“…but by the time Moby-Dick came along,” Hart writes, “Melville had most assuredly reneged on his promise.”
Try Pots and the Cycloid. In The New York Times article, Siobhan Roberts writes, “Among all the literary works she [Professor Hart] considered for the Gresham lectures, her favorite is Moby-Dick. Melville’s choicest mathematical allusion is perhaps found in his description of the large whaling ‘try pots.’ The pots were so large, that sailors ‘coil themselves away there for a nap’ and they were also a nice place for ‘profound mathematical meditation.’ ”
Roberts continues: “As Ishmael observed, ‘It was in the left hand try-pot of the Pequod, with the soapstone diligently circling round me, that I was first indirectly struck by the remarkable fact, that in geometry all bodies gliding along the cycloid, my soapstone for example, will descend from any point in precisely the same time.’ ”

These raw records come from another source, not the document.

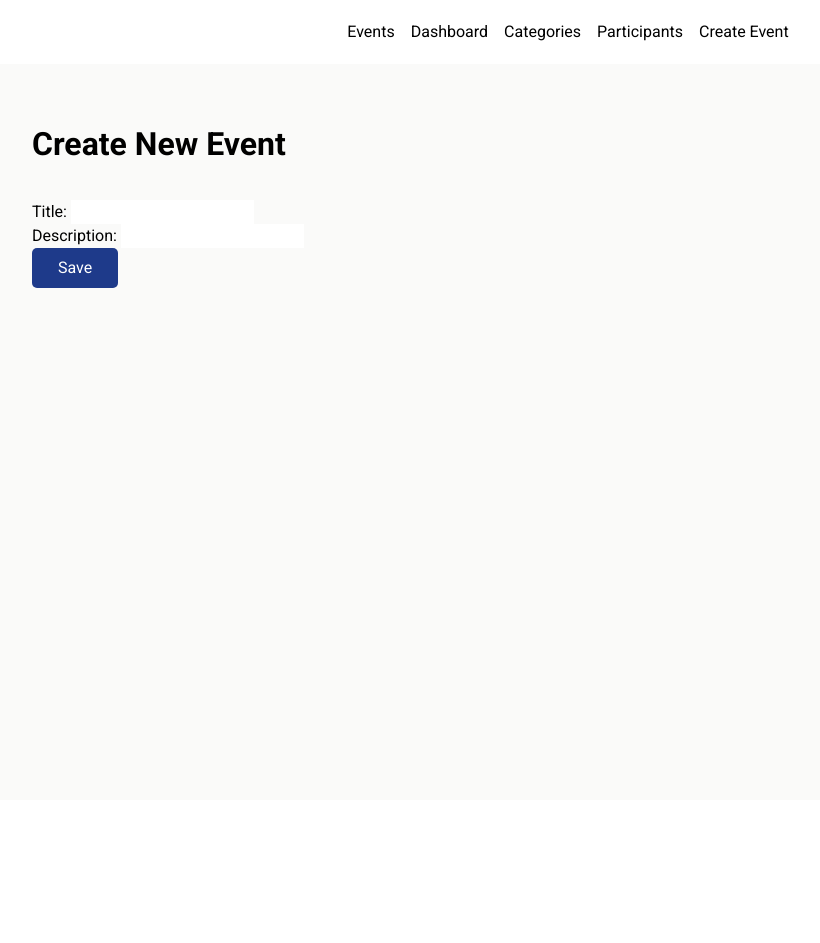
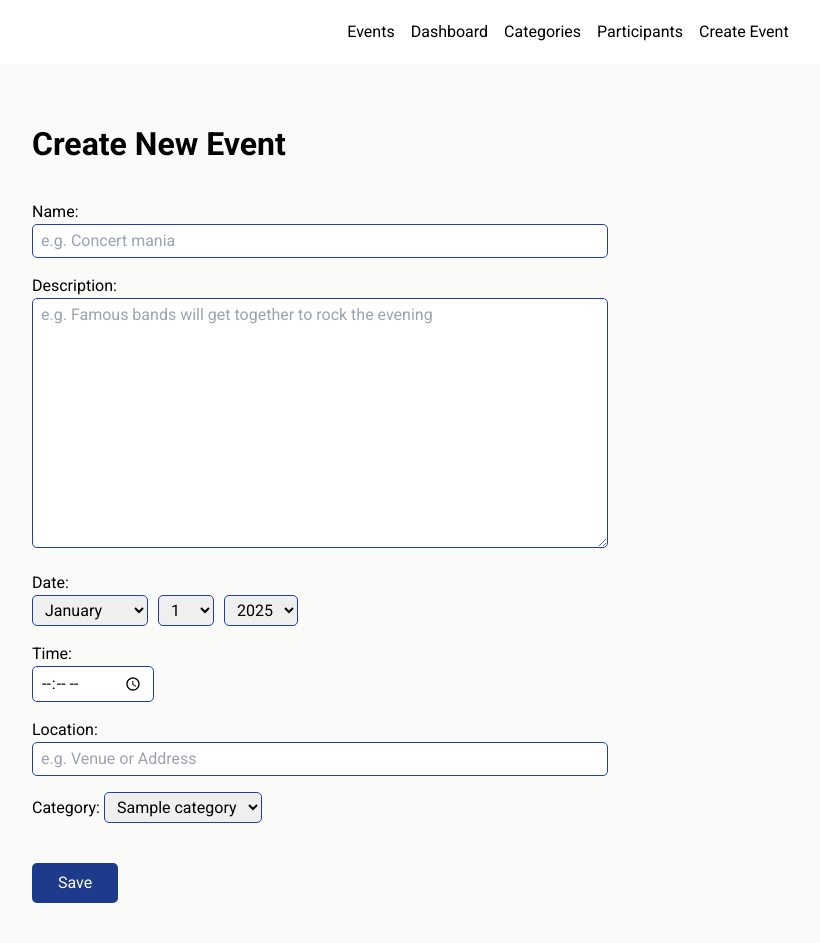
Before and after one commit to Mesbah214/event_management, a Django app: page /events/new-event/ in a window 1280 px wide. Shown: the whole page, without its empty margins (72-892 px from the left). Before the commit the page ends 288 px from the top, so only its background shows below. Run offline with Django 5.2, Linux system fonts and the light colour scheme; tables that the repository leaves empty hold one stand-in row (values such as "Sample post").

Commit message:
feat: added new event form

```diff
--- a/events/forms.py
+++ /dev/null
@@ -1,5 +0,0 @@
-from django import forms
-
-class EventForm(forms.Form):
-    title = forms.CharField(max_length=250)
-    description = forms.CharField()
--- /dev/null
+++ b/events/forms/event_form.py
@@ -0,0 +1,51 @@
+from django import forms
+from events.models import Event
+
+
+class StyledFormMixin:
+    default_classes = "border border-blue-800 mb-[1.6rem] px-[.8rem] py-[.4rem] w-full focus-visible:outline focus-visible:outline-blue-700 rounded-lg"
+
+    def apply_styled_widgets(self):
+        for field_name, field in self.fields.items():
+            if field_name == 'location' and isinstance(field.widget, forms.TextInput):
+                field.widget.attrs.update({
+                    'class': self.default_classes,
+                    'placeholder': "e.g. Venue or Address"  # Custom placeholder for location field
+                })
+            elif isinstance(field.widget, forms.TimeInput):
+                field.widget.attrs.update({
+                    'class': f"{self.default_classes} w-max block",
+                })
+            elif isinstance(field.widget, forms.TextInput):
+                field.widget.attrs.update({
+                    'class': self.default_classes,
+                    'placeholder': "e.g. Concert mania"
+                })
+            elif isinstance(field.widget, forms.Textarea):
+                field.widget.attrs.update({
+                    'class': self.default_classes,
+                    'placeholder': "e.g. Famous bands will get together to rock the evening"
+                })
+            elif isinstance(field.widget, forms.SelectDateWidget):
+                field.widget.attrs.update({
+                    'class': f"{self.default_classes} w-max mr-[1rem]",
+                })
+            elif isinstance(field.widget, forms.Select):
+                field.widget.attrs.update({
+                    'class': f"{self.default_classes} w-max"
+                })
+
+
+class EventModelForm(StyledFormMixin, forms.ModelForm):
+    def __init__(self, *args, **kwargs):
+        super().__init__(*args, **kwargs)
+        self.apply_styled_widgets()
+
+    class Meta:
+        model = Event
+        fields = '__all__'
+        widgets = {
+            'category': forms.Select,
+            'date': forms.SelectDateWidget,
+            'time': forms.TimeInput(attrs={'type': 'time'})
+        }
--- a/events/participant_form.py
+++ b/events/forms/participant_form.py
@@ -3,7 +3,7 @@ from events.models import Participant
 
 
 class StyledFormMixin:
-    default_classes = "border border-blue-800 px-[.8rem] py-[.4rem] w-full focus-visible:outline focus-visible:outline-blue-700 rounded-lg"
+    default_classes = "border border-blue-800 px-[.8rem] py-[.4rem] w-full focus-visible:outline focus-visible:outline-blue-700 rounded-lg mb-[2.4rem]"
 
     def apply_styled_widgets(self):
         for field_name, field in self.fields.items():
--- a/events/models.py
+++ b/events/models.py
@@ -28,3 +28,6 @@ class Participant(models.Model):
 class Category(models.Model):
     name = models.CharField(max_length=255)
     description = models.TextField()
+
+    def __str__(self):
+        return self.name
--- a/events/templates/new_event.html
+++ b/events/templates/new_event.html
@@ -3,40 +3,14 @@
 {% block create_event %}
 <div class="px-[2.4rem] max-w-[112rem] mx-auto mt-[12rem] mb-[4rem]">
     <h1 class="text-[2.4rem] font-bold md:text-[3.2rem] capitalize">create new event</h1>
+    {% if message %}
+    <p>{{ message }}</p>
+    {% endif %}
     <form class="mt-[3.2rem] max-w-[57.6rem]" onsubmit="" method="POST">
         {% csrf_token %}
         {{ form }}
-        {% comment %} <div class="[&:not(:last-child)]:mb-[3.2rem]">
-            <label for="name" class="block capitalize mb-[.6rem]">event name</label>
-            <input class="border border-blue-800 px-[.8rem] py-[.4rem] w-full focus-visible:outline focus-visible:outline-blue-700 rounded-lg" type="text" autocomplete="off" id="name" name="name" placeholder="e.g, reuniting oldies" required />
-        </div>
         <div class="[&:not(:last-child)]:mb-[3.2rem]">
-            <label for="desc" class="block capitalize mb-[.6rem]">event description</label>
-            <textarea class="border border-blue-800 px-[.8rem] py-[.4rem] w-full focus-visible:outline focus-visible:outline-blue-700 rounded-lg" autocomplete="off" id="desc" name="desc" placeholder="e.g, something about the event" rows="6" required></textarea>
-        </div>
-        <div class="[&:not(:last-child)]:mb-[3.2rem]">
-            <label for="address" class="block capitalize mb-[.6rem]">event address</label>
-            <input class="border border-blue-800 px-[.8rem] py-[.4rem] w-full focus-visible:outline focus-visible:outline-blue-700 rounded-lg" type="text" autocomplete="off" id="address" name="address" required />
-        </div>
-        <div class="[&:not(:last-child)]:mb-[3.2rem]">
-            <label for="date" class="block capitalize mb-[.6rem]">event date</label>
-            <input class="border border-blue-800 px-[.8rem] py-[.4rem] focus-visible:outline focus-visible:outline-blue-700 rounded-lg" type="date" autocomplete="off" id="date" name="date" required />
-        </div>
-        <div class="[&:not(:last-child)]:mb-[3.2rem]">
-            <label for="time" class="block capitalize mb-[.6rem]">event time</label>
-            <input class="border border-blue-800 px-[.8rem] py-[.4rem] focus-visible:outline focus-visible:outline-blue-700 rounded-lg" type="time" autocomplete="off" id="time" name="time" required />
-        </div>
-        <div class="[&:not(:last-child)]:mb-[3.2rem]">
-            <label for="category" class="block capitalize mb-[.6rem]">event category</label>
-            <select class="border border-blue-800 px-[.8rem] py-[.6rem] focus-visible:outline focus-visible:outline-blue-700 rounded-lg capitalize" id="category" name="category" required>
-                <option value="" disabled selected>select a category</option>
-                <option value="musical">musical</option>
-                <option value="drama">drama</option>
-                <option value="meetup">meetup</option>
-            </select>
-        </div> {% endcomment %}
-        <div class="[&:not(:last-child)]:mb-[3.2rem]">
-            <button class="px-[2.6rem] py-[.8rem] bg-blue-900 text-white focus-visible:outline focus-visible:outline-blue-700 rounded-lg capitalize w-max cursor-pointer" type="submit">save</button>
+            <button class="px-[2.6rem] mt-[2.4rem] py-[.8rem] bg-blue-900 text-white focus-visible:outline focus-visible:outline-blue-700 rounded-lg capitalize w-max cursor-pointer" type="submit">save</button>
         </div>
     </form>
 </div>
--- a/events/templates/participants.html
+++ b/events/templates/participants.html
@@ -12,13 +12,13 @@
         {% csrf_token %}
         {{ form }}
         <div class="[&:not(:last-child)]:mb-[3.2rem]">
-            <button class="px-[2.6rem] py-[.8rem] bg-blue-900 text-white focus-visible:outline focus-visible:outline-blue-700 rounded-lg capitalize w-max cursor-pointer" type="submit">save</button>
+            <button class="px-[2.6rem] py-[.8rem] bg-blue-900 text-white focus-visible:outline focus-visible:outline-blue-700 rounded-lg capitalize w-max cursor-pointer mt-[2.4rem]" type="submit">save</button>
         </div>
     </form>
     <div class="mt-[4.8rem]">
         <h2 class="capitalize font-medium text-[2rem]">all participants</h2>
         <p class="text-[1.2rem] text-gray-500 mb-[2.4rem]">Click on the participant name to update it</p>
-        <p class="text-gray-600 mt-[.4rem]">Number of total participant: <span class="text-gray-900">128</span></p>
+        <p class="text-gray-600 mt-[.4rem]">Number of total participant: <span class="text-gray-900">{{ number_of_participants }}</span></p>
         <div class="mt-[2.4rem] rounded-md">
             <div class="grid grid-cols-2 bg-white py-[.8rem] border-b border-gray-200">
                 <h4 class="capitalize text-[1.3rem] text-gray-600 px-[1.2rem]">name</h4>
--- a/events/views.py
+++ b/events/views.py
@@ -1,7 +1,7 @@
 from django.shortcuts import render
 from django.http import HttpResponse
-from events.forms import EventForm
-from events.participant_form import ParticipantModelForm
+from events.forms.event_form import EventModelForm
+from events.forms.participant_form import ParticipantModelForm
 from events.models import Event, Participant, Category
 from django.db.models import Count
 
@@ -9,7 +9,8 @@ from django.db.models import Count
 
 
 def all_events(request):
-    events = Event.objects.select_related('category').annotate(num_par=Count('participant'))
+    events = Event.objects.select_related(
+        'category').annotate(num_par=Count('participant'))
     num_events = Event.objects.count()
     context = {'events': events, 'num_events': num_events}
     return render(request, 'events.html', context)
@@ -29,20 +30,33 @@ def categories(request):
 def participants(request):
     form = ParticipantModelForm()
     participants = Participant.objects.all()
+    number_of_participants = Participant.objects.count()
 
     if request.method == 'POST':
         form = ParticipantModelForm(request.POST)
         if form.is_valid():
             form.save()
 
-            return render(request, 'participants.html', {"form": form, "message": "Task added succesfully", "participants": participants})
+            return render(request, 'participants.html', {
+                "form": form,
+                "message": "Task added succesfully",
+                "participants": participants,
+                'number_of_participants': number_of_participants
+            })
 
-    context = {'form': form, "participants": participants}
+    context = {'form': form, "participants": participants, 'number_of_participants': number_of_participants}
     return render(request, 'participants.html', context)
 
 
 def new_event(request):
-    form = EventForm()
+    form = EventModelForm()
+
+    if request.method == 'POST':
+        form = EventModelForm(request.POST)
+        if form.is_valid():
+            form.save()
+
+            return render(request, 'new_event.html', {'form': form, "message": "Event added succesfully"})
     context = {'form': form}
     return render(request, 'new_event.html', context)
 
--- a/static/css/output.css
+++ b/static/css/output.css
@@ -649,6 +649,10 @@ video {
   margin-bottom: .6rem;
 }
 
+.mb-\[1\.6rem\] {
+  margin-bottom: 1.6rem;
+}
+
 .mb-\[2\.4rem\] {
   margin-bottom: 2.4rem;
 }
@@ -685,12 +689,28 @@ video {
   margin-top: 4.8rem;
 }
 
+.ml-\[1rem\] {
+  margin-left: 1rem;
+}
+
+.mr-\[1rem\] {
+  margin-right: 1rem;
+}
+
+.mt-\[1\.6rem\] {
+  margin-top: 1.6rem;
+}
+
 .block {
   display: block;
 }
 
 .inline-block {
   display: inline-block;
+}
+
+.inline {
+  display: inline;
 }
 
 .flex {
@@ -787,6 +807,12 @@ video {
   row-gap: .8rem;
 }
 
+.space-y-2 > :not([hidden]) ~ :not([hidden]) {
+  --tw-space-y-reverse: 0;
+  margin-top: calc(0.5rem * calc(1 - var(--tw-space-y-reverse)));
+  margin-bottom: calc(0.5rem * var(--tw-space-y-reverse));
+}
+
 .break-words {
   overflow-wrap: break-word;
 }
@@ -868,16 +894,6 @@ video {
 .bg-yellow-200 {
   --tw-bg-opacity: 1;
   background-color: rgb(254 240 138 / var(--tw-bg-opacity, 1));
-}
-
-.bg-red-400 {
-  --tw-bg-opacity: 1;
-  background-color: rgb(248 113 113 / var(--tw-bg-opacity, 1));
-}
-
-.bg-purple-600 {
-  --tw-bg-opacity: 1;
-  background-color: rgb(147 51 234 / var(--tw-bg-opacity, 1));
 }
 
 .p-\[1rem\] {
@@ -1055,22 +1071,8 @@ video {
   color: rgb(255 255 255 / var(--tw-text-opacity, 1));
 }
 
-.text-red-800 {
-  --tw-text-opacity: 1;
-  color: rgb(153 27 27 / var(--tw-text-opacity, 1));
-}
-
-.text-red-400 {
-  --tw-text-opacity: 1;
-  color: rgb(248 113 113 / var(--tw-text-opacity, 1));
-}
-
 .underline {
   text-decoration-line: underline;
-}
-
-.accent-blue-800 {
-  accent-color: #1e40af;
 }
 
 .filter {
--- a/tailwind.config.js
+++ b/tailwind.config.js
@@ -2,7 +2,8 @@
 module.exports = {
   content: [
     "./templates/**/*.html",
-    "./**/templates/**/*.html"
+    "./**/templates/**/*.html",
+    "./**/forms/**/*.py"
   ],
   theme: {
     extend: {},
```
Also changed, not shown: events/forms/__init__.py (added).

Gee, and I thought Moby-Dick was a sea story about hunting this big white fish. ds
© Dennis Simanaitis, SimanaitisSays.com, 2021
The cycloid is inextricably linked with the isochronism of pendula. Hooke was the first to study this, and discovered that the pendulum bob needed to follow the cycloid to be truly isochronous.
Yea, you had to know me back then….